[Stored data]
____________

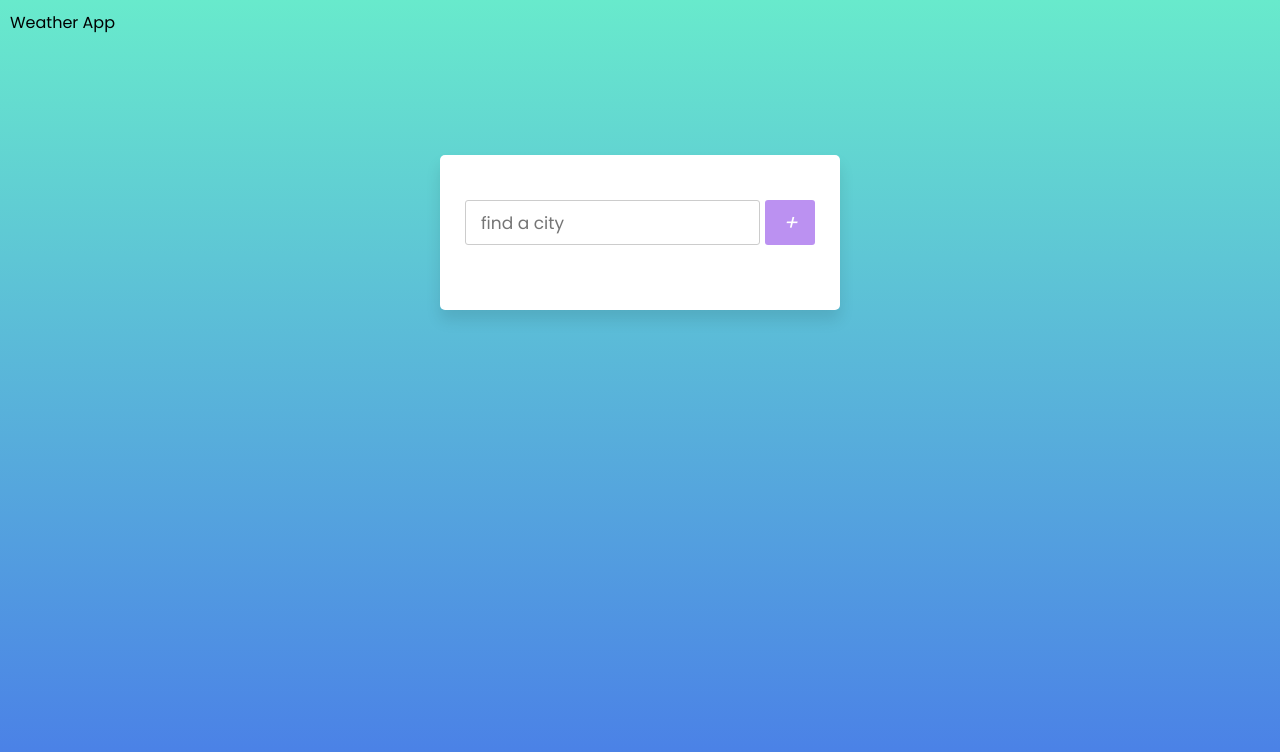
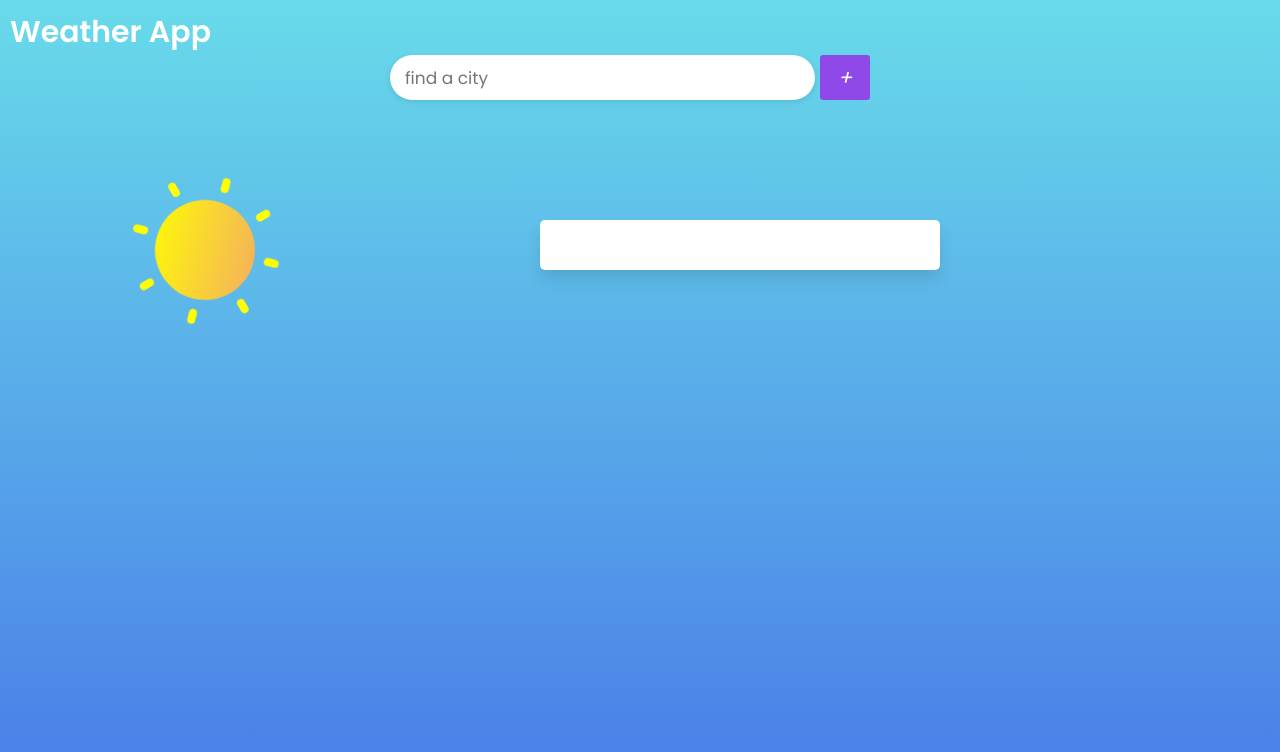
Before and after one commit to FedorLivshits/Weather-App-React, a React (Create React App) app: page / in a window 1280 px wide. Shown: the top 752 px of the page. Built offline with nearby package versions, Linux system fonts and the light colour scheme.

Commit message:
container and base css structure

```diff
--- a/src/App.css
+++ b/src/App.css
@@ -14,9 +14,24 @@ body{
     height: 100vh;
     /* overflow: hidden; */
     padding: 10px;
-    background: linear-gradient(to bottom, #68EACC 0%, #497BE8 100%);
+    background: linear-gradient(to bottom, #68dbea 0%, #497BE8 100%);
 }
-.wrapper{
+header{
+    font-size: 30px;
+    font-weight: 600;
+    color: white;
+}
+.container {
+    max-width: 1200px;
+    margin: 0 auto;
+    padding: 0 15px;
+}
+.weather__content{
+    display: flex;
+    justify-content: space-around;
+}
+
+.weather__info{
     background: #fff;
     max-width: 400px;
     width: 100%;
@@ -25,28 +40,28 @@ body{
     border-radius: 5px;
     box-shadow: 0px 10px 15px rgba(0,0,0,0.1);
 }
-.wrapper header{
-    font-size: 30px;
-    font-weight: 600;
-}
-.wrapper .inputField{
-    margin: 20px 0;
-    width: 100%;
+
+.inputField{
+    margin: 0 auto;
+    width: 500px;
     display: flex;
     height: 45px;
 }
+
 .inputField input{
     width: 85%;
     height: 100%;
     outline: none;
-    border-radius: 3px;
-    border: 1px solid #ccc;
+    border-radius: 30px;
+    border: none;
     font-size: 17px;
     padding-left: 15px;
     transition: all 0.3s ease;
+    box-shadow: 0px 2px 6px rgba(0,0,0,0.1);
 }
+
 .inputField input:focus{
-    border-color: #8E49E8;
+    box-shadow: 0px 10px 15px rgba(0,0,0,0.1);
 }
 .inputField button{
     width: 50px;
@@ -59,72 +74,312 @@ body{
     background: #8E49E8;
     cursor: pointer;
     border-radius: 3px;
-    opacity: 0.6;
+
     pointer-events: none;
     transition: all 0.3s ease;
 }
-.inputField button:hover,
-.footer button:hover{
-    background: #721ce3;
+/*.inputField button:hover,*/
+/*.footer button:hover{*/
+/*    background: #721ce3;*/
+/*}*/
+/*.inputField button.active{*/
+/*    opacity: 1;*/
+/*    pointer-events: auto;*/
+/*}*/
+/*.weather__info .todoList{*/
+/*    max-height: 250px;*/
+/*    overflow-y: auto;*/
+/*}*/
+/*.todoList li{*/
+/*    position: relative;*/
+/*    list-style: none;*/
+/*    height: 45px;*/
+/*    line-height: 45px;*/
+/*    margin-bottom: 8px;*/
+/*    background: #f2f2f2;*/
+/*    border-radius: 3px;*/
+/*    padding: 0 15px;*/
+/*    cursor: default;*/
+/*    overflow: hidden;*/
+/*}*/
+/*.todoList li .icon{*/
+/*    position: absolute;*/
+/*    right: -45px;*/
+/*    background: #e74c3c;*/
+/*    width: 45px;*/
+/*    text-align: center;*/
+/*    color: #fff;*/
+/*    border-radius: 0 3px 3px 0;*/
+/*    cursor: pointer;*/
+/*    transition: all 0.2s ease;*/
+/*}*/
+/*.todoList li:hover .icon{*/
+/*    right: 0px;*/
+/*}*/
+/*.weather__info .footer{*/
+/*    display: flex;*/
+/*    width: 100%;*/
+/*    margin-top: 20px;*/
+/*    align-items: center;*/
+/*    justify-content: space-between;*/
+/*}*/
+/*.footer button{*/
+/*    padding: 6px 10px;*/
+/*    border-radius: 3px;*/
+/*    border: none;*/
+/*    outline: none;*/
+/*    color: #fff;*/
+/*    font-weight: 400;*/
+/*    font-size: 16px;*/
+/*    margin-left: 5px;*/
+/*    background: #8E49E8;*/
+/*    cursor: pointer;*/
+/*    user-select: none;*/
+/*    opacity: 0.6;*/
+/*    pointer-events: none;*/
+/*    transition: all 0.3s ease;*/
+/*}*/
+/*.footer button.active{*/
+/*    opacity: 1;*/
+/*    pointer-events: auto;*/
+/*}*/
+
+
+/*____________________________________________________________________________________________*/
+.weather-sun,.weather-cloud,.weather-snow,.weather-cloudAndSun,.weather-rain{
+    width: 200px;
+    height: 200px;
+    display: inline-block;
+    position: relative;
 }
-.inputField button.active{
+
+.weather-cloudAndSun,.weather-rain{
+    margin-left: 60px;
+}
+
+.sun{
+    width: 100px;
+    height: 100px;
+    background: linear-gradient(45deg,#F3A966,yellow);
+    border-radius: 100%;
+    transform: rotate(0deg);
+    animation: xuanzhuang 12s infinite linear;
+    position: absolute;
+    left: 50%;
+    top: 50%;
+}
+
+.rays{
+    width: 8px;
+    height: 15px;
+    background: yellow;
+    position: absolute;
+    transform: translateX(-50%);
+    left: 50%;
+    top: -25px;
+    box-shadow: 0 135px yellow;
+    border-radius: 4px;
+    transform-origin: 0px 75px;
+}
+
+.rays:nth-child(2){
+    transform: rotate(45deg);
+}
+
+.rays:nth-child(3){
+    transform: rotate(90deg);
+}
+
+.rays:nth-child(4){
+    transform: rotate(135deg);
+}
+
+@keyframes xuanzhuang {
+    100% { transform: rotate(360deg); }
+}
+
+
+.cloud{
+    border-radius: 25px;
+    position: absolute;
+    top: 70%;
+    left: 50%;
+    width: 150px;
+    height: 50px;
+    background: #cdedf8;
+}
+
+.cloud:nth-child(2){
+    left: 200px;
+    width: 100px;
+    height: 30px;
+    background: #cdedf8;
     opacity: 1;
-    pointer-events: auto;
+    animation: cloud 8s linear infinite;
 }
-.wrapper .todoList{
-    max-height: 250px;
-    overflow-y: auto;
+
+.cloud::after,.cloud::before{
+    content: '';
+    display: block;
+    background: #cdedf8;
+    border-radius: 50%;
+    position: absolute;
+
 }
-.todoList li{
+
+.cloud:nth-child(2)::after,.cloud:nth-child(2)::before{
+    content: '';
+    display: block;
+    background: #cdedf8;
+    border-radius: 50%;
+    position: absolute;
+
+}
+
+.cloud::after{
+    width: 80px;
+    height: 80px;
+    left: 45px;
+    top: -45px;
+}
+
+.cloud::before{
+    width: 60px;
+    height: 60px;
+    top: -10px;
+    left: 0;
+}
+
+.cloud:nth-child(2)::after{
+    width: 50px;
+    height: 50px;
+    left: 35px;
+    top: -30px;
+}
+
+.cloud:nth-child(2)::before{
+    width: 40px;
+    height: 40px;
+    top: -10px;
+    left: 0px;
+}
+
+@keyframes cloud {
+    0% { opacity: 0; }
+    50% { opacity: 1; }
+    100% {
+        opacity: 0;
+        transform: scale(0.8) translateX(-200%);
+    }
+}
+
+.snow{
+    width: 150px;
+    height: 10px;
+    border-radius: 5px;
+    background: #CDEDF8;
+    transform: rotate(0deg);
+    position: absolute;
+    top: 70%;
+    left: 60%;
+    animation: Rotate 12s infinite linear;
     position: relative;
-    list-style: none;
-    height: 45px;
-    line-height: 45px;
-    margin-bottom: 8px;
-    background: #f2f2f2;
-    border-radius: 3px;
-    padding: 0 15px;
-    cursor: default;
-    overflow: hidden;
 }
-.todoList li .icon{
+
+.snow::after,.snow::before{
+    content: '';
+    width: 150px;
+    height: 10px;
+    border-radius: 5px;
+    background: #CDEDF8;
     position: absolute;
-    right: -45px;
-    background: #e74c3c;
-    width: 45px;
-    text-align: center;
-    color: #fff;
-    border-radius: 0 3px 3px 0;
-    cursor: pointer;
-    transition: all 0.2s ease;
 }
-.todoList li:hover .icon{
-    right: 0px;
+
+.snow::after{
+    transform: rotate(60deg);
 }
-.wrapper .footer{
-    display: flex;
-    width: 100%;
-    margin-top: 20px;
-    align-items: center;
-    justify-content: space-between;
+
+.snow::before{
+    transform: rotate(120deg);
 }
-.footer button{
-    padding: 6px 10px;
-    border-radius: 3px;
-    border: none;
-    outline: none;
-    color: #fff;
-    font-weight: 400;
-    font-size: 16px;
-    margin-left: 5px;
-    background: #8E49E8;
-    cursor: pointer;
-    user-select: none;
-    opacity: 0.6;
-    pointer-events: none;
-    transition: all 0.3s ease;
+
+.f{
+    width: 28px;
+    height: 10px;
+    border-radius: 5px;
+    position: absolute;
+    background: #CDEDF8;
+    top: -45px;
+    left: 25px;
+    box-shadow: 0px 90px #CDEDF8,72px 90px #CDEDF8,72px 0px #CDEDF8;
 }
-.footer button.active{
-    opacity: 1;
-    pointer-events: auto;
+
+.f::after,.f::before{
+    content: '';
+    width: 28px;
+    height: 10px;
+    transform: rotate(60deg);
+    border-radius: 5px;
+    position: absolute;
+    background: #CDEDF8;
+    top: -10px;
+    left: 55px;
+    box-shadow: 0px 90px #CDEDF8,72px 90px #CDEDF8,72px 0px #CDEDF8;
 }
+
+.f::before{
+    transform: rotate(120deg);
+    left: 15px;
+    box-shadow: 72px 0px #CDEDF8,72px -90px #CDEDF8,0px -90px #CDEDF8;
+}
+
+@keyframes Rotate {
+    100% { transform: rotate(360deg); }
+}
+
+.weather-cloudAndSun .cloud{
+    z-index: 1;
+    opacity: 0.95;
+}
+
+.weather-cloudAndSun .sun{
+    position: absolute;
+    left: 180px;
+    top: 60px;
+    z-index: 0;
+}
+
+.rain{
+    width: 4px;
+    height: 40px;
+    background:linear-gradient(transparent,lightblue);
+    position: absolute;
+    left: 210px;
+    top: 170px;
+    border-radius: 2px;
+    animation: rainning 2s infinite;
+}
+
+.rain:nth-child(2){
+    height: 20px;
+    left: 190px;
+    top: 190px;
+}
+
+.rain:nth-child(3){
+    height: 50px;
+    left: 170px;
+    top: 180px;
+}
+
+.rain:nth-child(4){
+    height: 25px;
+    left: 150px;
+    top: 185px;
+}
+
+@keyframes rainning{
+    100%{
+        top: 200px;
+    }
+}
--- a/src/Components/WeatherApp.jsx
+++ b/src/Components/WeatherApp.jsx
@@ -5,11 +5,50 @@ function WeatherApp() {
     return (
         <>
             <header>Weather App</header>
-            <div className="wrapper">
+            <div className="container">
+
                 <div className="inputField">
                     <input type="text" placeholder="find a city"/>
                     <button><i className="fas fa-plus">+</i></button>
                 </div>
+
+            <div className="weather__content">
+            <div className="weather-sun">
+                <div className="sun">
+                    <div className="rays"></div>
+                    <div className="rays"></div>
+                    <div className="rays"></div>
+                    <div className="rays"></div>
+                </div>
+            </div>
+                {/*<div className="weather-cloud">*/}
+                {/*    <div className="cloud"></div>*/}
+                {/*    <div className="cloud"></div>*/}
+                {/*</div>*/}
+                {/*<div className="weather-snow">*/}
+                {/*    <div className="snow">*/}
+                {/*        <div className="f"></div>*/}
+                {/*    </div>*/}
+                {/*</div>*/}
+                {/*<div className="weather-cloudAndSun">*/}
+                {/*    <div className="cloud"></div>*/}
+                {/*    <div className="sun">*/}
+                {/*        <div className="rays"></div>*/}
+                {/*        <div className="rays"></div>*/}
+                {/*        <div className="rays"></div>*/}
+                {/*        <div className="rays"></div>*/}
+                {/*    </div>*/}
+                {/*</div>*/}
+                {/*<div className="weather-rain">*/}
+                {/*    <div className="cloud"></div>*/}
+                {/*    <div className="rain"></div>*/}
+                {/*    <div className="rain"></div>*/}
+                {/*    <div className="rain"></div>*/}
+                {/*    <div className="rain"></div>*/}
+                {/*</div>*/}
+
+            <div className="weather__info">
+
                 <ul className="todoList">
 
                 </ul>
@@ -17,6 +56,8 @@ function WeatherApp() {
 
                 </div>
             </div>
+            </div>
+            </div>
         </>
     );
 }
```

____________

## WHAT IS BEING ASKED
Look through the entries above, and wherever a line holds the word "between", copy it.

## SOLVED PROBLEM
+/*    justify-content: space-between;*/
-    justify-content: space-between;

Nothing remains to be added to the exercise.